WORK ORDER:
Which lines of the records contain the word "numbers"? Copy each one.

** STORED DATA follows **

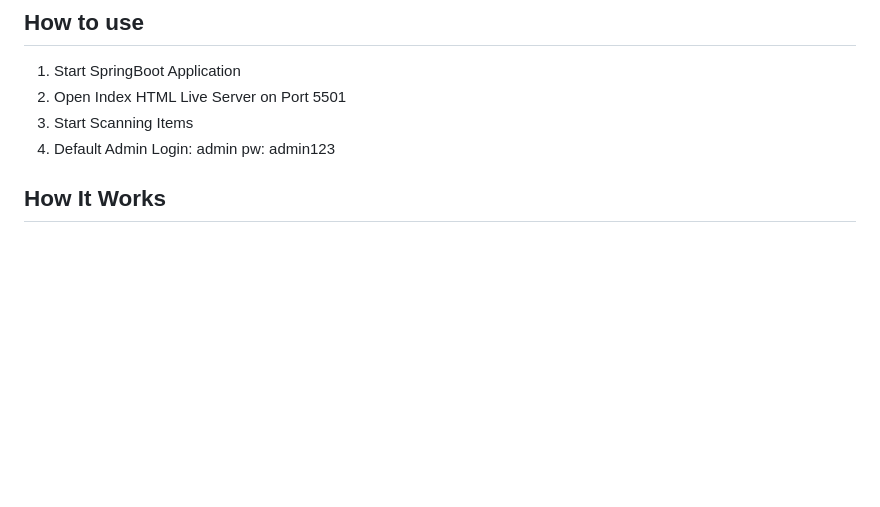
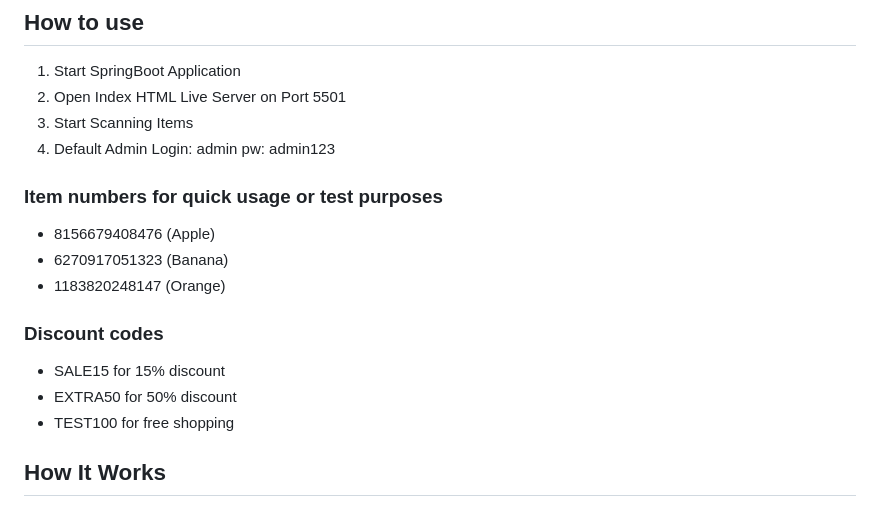
Before and after one commit to lzieger03/SelfCheckout-CoSE-WebProg, a Markdown page: README.md, the part around the change. GitHub-like rendering; blank space fills up the shorter version.

Commit message:
Added further instructions in README such as item numbers and discount codes

```diff
--- a/README.md
+++ b/README.md
@@ -11,6 +11,17 @@ Welcome to the ScanMate 1.0.0-X "Aurora" project! This is all about making your
 3. Start Scanning Items
 4. Default Admin Login: admin pw: admin123
 
+### Item numbers for quick usage or test purposes
+
+- 8156679408476 (Apple)
+- 6270917051323 (Banana)
+- 1183820248147 (Orange)
+
+### Discount codes
+
+- SALE15 for 15% discount
+- EXTRA50 for 50% discount
+- TEST100 for free shopping
 
 ## How It Works
 
```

** End of STORED DATA **

ANSWER BOX:
Added further instructions in README such as item numbers and discount codes
+### Item numbers for quick usage or test purposes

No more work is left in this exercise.